Few would dare argue an employer who doesn't buy your lunch is relegating you to death by starvation, or even dictating to you what you can or cannot eat. Instead, we all intuitively recognize that workers are compensated in other ways, most notably, through wages. Those wages can be used to buy virtually anything an employee might desire, up to and including a meatball sandwich or a little packet of pills.
The point of this comparison is not to come out in favor of a right to lunch paid for by your employer. It's to highlight the absurdity of claiming that being expected to pay for something out of pocket is practically, legally, or morally equivalent to being "denied access" to that thing. We know this about food. We pretend not to know it, for some reason, when it comes to contraception.

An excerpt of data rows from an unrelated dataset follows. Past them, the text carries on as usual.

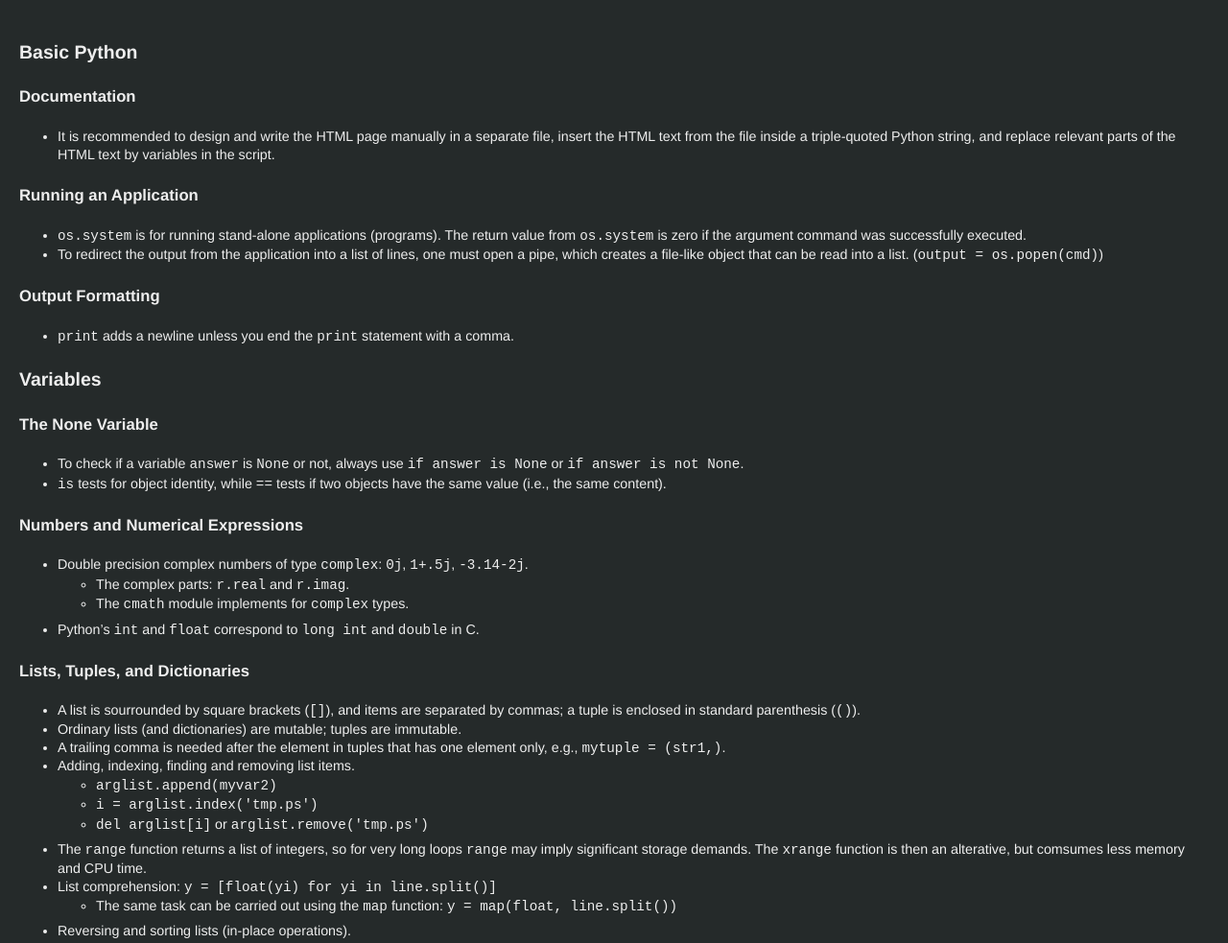
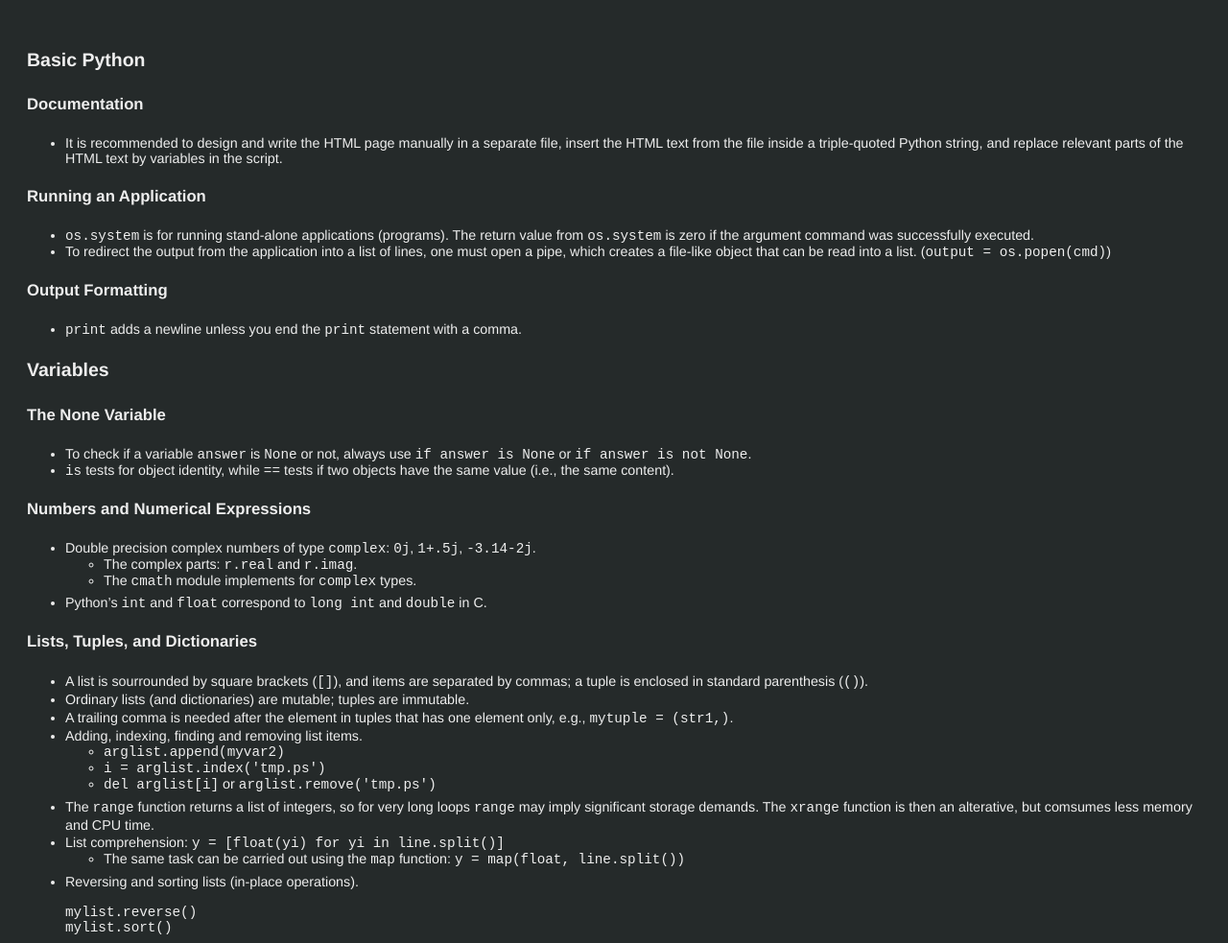
Before and after one commit to holmeschiu/Holmes-Factory, a plain HTML site: page python_notes.html in a window 1280 px wide. Shown: the top 983 px of the page at 96% size. Drawn offline with Linux system fonts and the light colour scheme.

Commit message:
modify the python note

```diff
--- a/python_notes.html
+++ b/python_notes.html
@@ -6,6 +6,12 @@
   <title>python_notes</title>
   <meta name="viewport" content="width=device-width, initial-scale=1.0">
   <style>
+
+  <link rel="stylesheet" href="stylesheets/styles.css">
+  <link rel="stylesheet" href="stylesheets/pygment_trac.css">
+  <script src="javascripts/scale.fix.js"></script>
+  <meta name="viewport" content="width=device-width, initial-scale=1, user-scalable=no">
+
 /*
    This document has been created with Marked.app <http://markedapp.com>, Copyright 2011 Brett Terpstra
    Please leave this notice in place, along with any additional credits below.
```
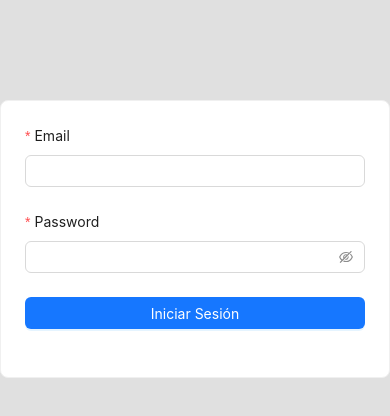
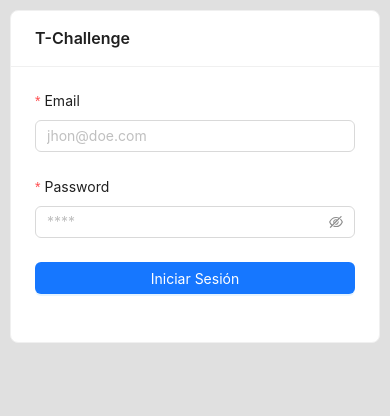
Before and after one commit to ciroribba/proyecto-tenpo, a React (Vite) app: page /login in a window 390 px wide. Shown: the top 416 px of the page. Built offline with nearby package versions, Linux system fonts and the light colour scheme.

Commit message:
add responsive style login

```diff
--- a/src/components/LayoutHeader.tsx
+++ b/src/components/LayoutHeader.tsx
@@ -32,7 +32,7 @@ const LayoutHeader = () => {
   return (
     <>
       <Header className="layout-header" style={{ backgroundColor: colorBgContainer }}>
-        <Text strong>TENPO</Text>
+        <Text strong>T-CHALLENGE</Text>
         <Button size='small' icon={<LogoutOutlined />} onClick={handleLogout}>Salir
         </Button>
       </Header>
--- a/src/components/TitleContent.tsx
+++ b/src/components/TitleContent.tsx
@@ -3,7 +3,7 @@ import { Typography } from "antd";
 const { Title } = Typography;
 
 const TitleContent: React.FC<{ title: string }> = ({ title }) => {
-    return <Title>{title}</Title>;
+    return <Title level={3} style={{marginTop: 0}}>{title}</Title>;
   };
 
   export default TitleContent;
--- a/src/pages/login/components/Signin.tsx
+++ b/src/pages/login/components/Signin.tsx
@@ -1,7 +1,8 @@
-import { FormProps, Card, Button, Form, Input, message } from 'antd';
+import { FormProps, Card, Button, Form, Input, message, Row, Col } from 'antd';
 import { useNavigate } from 'react-router-dom';
 import { ROUTES } from '../../../config/routes';
 import { useAuth } from '../../../context/useAuth';
+import { useIsMobile } from '../../../utils/utils';
 
 type FieldType = {
   email: string;
@@ -12,11 +13,12 @@ export const Signin = () => {
   const navigate = useNavigate();
   const { login, loading } = useAuth();
 
+  const isMobile = useIsMobile();
+
   const onFinish: FormProps<FieldType>['onFinish'] = async (values) => {
     try {
       const response = await login(values.email, values.password);
       if (response.status === 200) {
-        message.success('Login exitoso');
         navigate(ROUTES.HOME);
       }
     } catch (error: unknown) {
@@ -35,15 +37,13 @@ export const Signin = () => {
   };
 
   return (
-    <Card
-      hoverable
-      style={{ maxWidth: 600, margin: 'auto', marginTop: 100 }}
-    >
+    <Row justify="center" style={{ margin: isMobile ? 10 : 100 }}>
+      <Col xs={24} sm={20} md={16} lg={12} xl={8}>
+        <Card hoverable title="T-Challenge">
           <Form
             name="basic"
             labelCol={{ span: 24 }}
             wrapperCol={{ span: 24 }}
-        style={{ maxWidth: 600 }}
             initialValues={{ remember: true }}
             onFinish={onFinish}
             onFinishFailed={onFinishFailed}
@@ -53,18 +53,18 @@ export const Signin = () => {
             <Form.Item<FieldType>
               label="Email"
               name="email"
-          rules={[{ type: 'email' },{ required: true, message: 'Please input your username!' }]}
+              rules={[{ type: 'email' }, { required: true, message: 'Por favor ingrese correo electrónico!' }]}
             >
-          <Input />
+              <Input placeholder="jhon@doe.com" />
             </Form.Item>
 
             <Form.Item<FieldType>
               label="Password"
               name="password"
-          rules={[{ required: true, message: 'Please input your password!' }]}
+              rules={[{ required: true, message: 'Por favor ingrese contraseña!' }]}
               validateTrigger="onBlur"
             >
-          <Input.Password />
+              <Input.Password placeholder="****" />
             </Form.Item>
 
             <Form.Item label={null}>
@@ -78,6 +78,6 @@ export const Signin = () => {
               </Button>
             </Form.Item>
           </Form>
-    </Card>
+        </Card></Col></Row>
   );
 }
--- a/src/pages/table-characters/TableCharacters.tsx
+++ b/src/pages/table-characters/TableCharacters.tsx
@@ -41,7 +41,7 @@ const TableCharacters = () => {
   const { characters, loading, error } = useCharacterStore();
 
   useEffect(() => {
-    fetchCharacters(20);
+    fetchCharacters(100);
   }, []);
 
   if (error) return <p>Error: {error}</p>;
@@ -52,9 +52,8 @@ const TableCharacters = () => {
       <Spin spinning={loading}>
       <Table
         columns={columns}
-        dataSource={characters}
+        dataSource={!loading ? characters : []}
         rowKey='id'
-        pagination={{ pageSize: 50 }}
         scroll={{ y: 55 * 8 }}
       />
       </Spin>
```
Lines whose indentation alone changed are shown as unchanged.
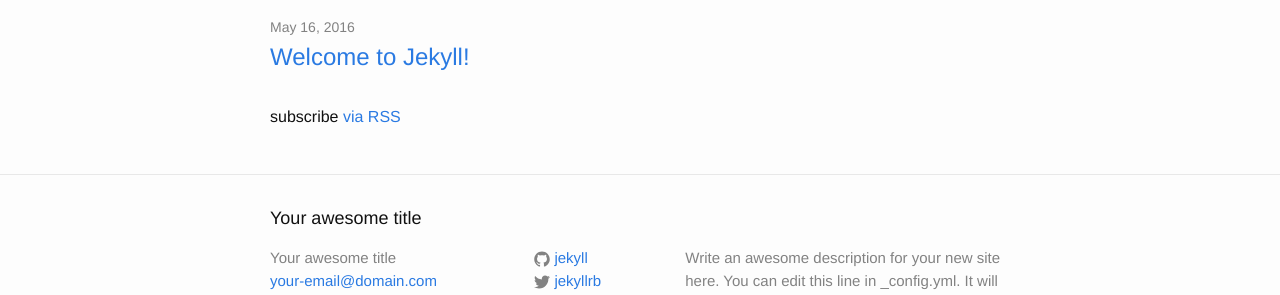
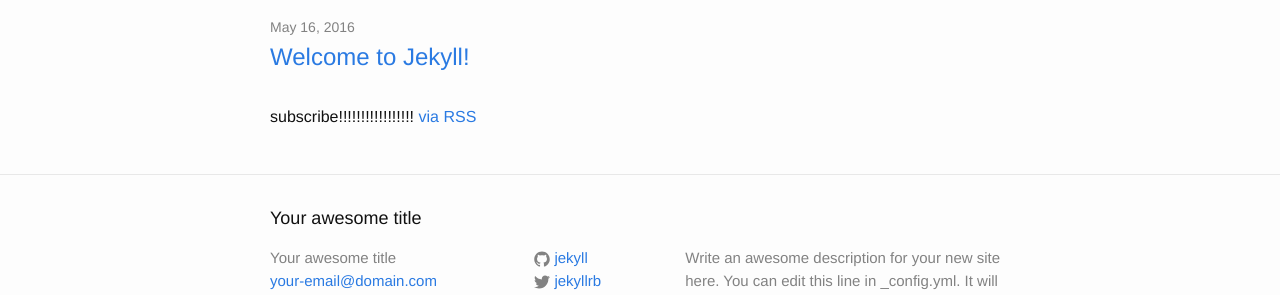
Before and after one commit to jimmerscannon/jimmycannon.github.io, a Jekyll site: the page built from my-portfolio-site/index.html, in a window 1280 px wide. Shown: the part 122-417 px from the top of the page. Built offline with Jekyll 4.4.1, drawn with Linux system fonts in a browser that asks for light colours.

Commit message:
Update index.html
testing

```diff
--- a/my-portfolio-site/index.html
+++ b/my-portfolio-site/index.html
@@ -18,6 +18,6 @@
     {% endfor %}
   </ul>
 
-  <p class="rss-subscribe">subscribe <a href="{{ "/feed.xml" | prepend: site.baseurl }}">via RSS</a></p>
+  <p class="rss-subscribe">subscribe!!!!!!!!!!!!!!!!! <a href="{{ "/feed.xml" | prepend: site.baseurl }}">via RSS</a></p>
 
 </div>
```
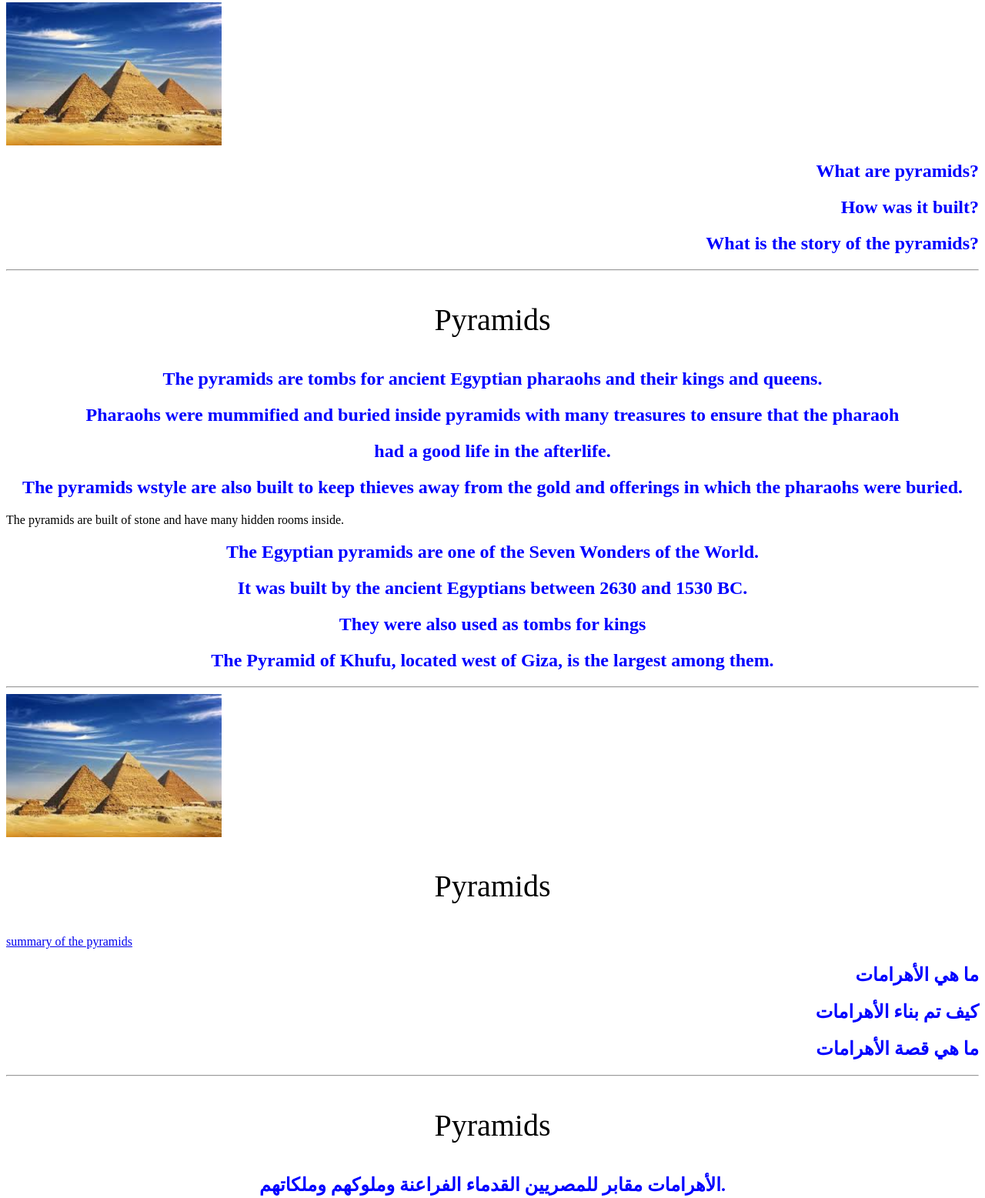
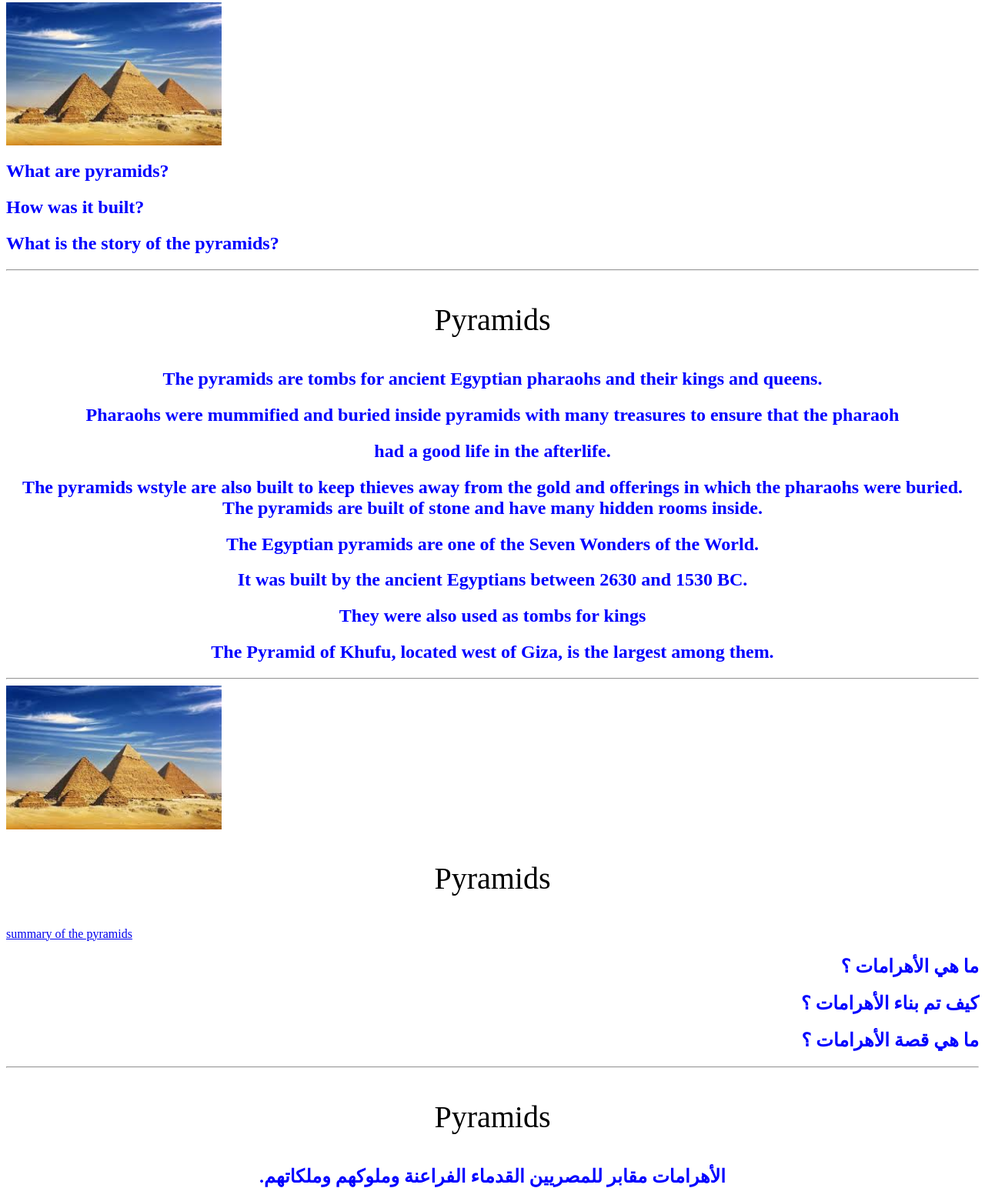
Before and after one commit to mostafaa-khattab/Pyramids, a plain HTML site: page index.html in a window 1280 px wide. Shown: the part 150-1707 px from the top of the page at 77% size. Drawn offline with Linux system fonts and the light colour scheme.

Commit message:
Update index.html

```diff
--- a/index.html
+++ b/index.html
@@ -2,9 +2,9 @@
 <p style="color:black;font-size:40;text-align:center">Pyramids</p>
 
 <img src="Pyramids.jpg" width="280px">
-<h2 style="color:blue;text-align:right">What are pyramids?</h2>
-<h2 style="color:blue;text-align:right">How was it built?</h2>
-<h2 style="color:blue;text-align:right">What is the story of the pyramids?</h2>
+<h2 style="color:blue;text-align:left">What are pyramids?</h2>
+<h2 style="color:blue;text-align:left">How was it built?</h2>
+<h2 style="color:blue;text-align:left">What is the story of the pyramids?</h2>
 <hr>
 <p style="color:black;font-size:40;text-align:center">Pyramids</p>
 <h2 style="color:blue;text-align:center">The pyramids are tombs for ancient Egyptian pharaohs and their kings and
@@ -12,8 +12,8 @@
 <h2 style="color:blue;text-align:center">Pharaohs were mummified and buried inside pyramids with many treasures to
     ensure that the pharaoh<h2 style=" color:blue;text-align:center"> had a good life in the afterlife.</h2>
     <h2 style="color:blue;text-align:center"> The pyramids wstyle are also built to keep thieves away from the gold and
-        offerings in which the pharaohs were buried.</h2>
-    <h2style=" color:blue;text-align:right">The pyramids are built of stone and have many hidden rooms inside.
+        offerings in which the pharaohs were buried.
+        The pyramids are built of stone and have many hidden rooms inside. </h2>
 </h2>
 <h2 style="color:blue;text-align:center">The Egyptian pyramids are one of the Seven Wonders of the World.</h2>
 <h2 style="color:blue;text-align:center"> It was built by the ancient Egyptians between 2630 and 1530 BC.</h2>
@@ -25,14 +25,14 @@
 <p style="color:black;font-size:40;text-align:center">Pyramids</p>
 <a href="https://www.youtube.com/watch?v=zlnrUmJqmVU">summary of the pyramids</a>
 
-<h2 style="color:blue;text-align:right">ما هي الأهرامات</h2>
-<h2 style="color:blue;text-align:right"> كيف تم بناء الأهرامات</h2>
-<h2 style="color:blue;text-align:right">ما هي قصة الأهرامات</h2>
+<h2 style="color:blue;text-align:right">ما هي الأهرامات ؟</h2>
+<h2 style="color:blue;text-align:right"> كيف تم بناء الأهرامات ؟</h2>
+<h2 style="color:blue;text-align:right">ما هي قصة الأهرامات ؟</h2>
 <hr>
 <p style="color:black;font-size:40;text-align:center">Pyramids</p>
-<h2 style="color:blue;text-align:center">الأهرامات مقابر للمصريين القدماء الفراعنة وملوكهم وملكاتهم.</h2>
+<h2 style="color:blue;text-align:center">.الأهرامات مقابر للمصريين القدماء الفراعنة وملوكهم وملكاتهم</h2>
 <h2 style=" color:blue;text-align:center">تم تحنيط الفراعنة ودفنهم داخل الأهرامات مع العديد من الكنوز لضمان تمتع
-    الفرعون بحياة جيدة في الآخرة. </h2>
+    الفرعون بحياة جيدة في الآخرة.</h2>
 <h2 style="color:blue;text-align:center">تم بناء الأهرامات أيضًا لإبعاد اللصوص عن الذهب والقرابين التي دفن بها
     الفراعنة.</h2>
 <h2 style="color:blue;text-align:center">الأهرامات مبنية من الحجر وبداخلها العديد من الغرف المخفية.</h2>
```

You might be tempted to respond that the fact that lawmakers haven't required businesses to cover the cost of employees' food doesn't mean they couldn't if they wanted to. But the government isn't just arguing that it can force business owners to offer contraception coverage—it's arguing that it's compelled to do so. It has to make that claim, because otherwise the mandate would fail under the Religious Freedom Restoration Act, which says that a law that substantially burdens a person's religion is only valid if (a) the law furthers a compelling government interest and (b) the law is the least restrictive means to doing so. And to return to where we started, on the question of "whether the challenged HHS regulations substantially burden the exercise of religion," the Supreme Court wrote in 2014, "we hold that they do."
So the government believes it has no choice but to force most employers to cover contraception. It apparently doesn't believe it has no choice but to do the same for food, despite the fact that consuming food is not considered objectionable in the eyes of any religions I'm aware of.
Like birth control, food is quite important to women's quality of life. It has the added benefit of also being good for men. You might even think it more important, since humans tend to die without it. Your chances of needing to be hospitalized are far greater when you don't have access to it, so ensuring access is arguably good for the health care system. Most people feel the need to consume it at some point during working hours, and there's reason to think that subsidizing it is not just good for employees but also has positive spillover benefits for the company. In other words, virtually any rationale for forcing businesses to pay for contraceptives would apply to food as well, and without many of the complicating factors.
So I ask again: By what logic does the federal government have a compelling interest in making sure all women get birth control for free but not a compelling interest in making sure all people get food for free? Why the contraception but not the meatball sub?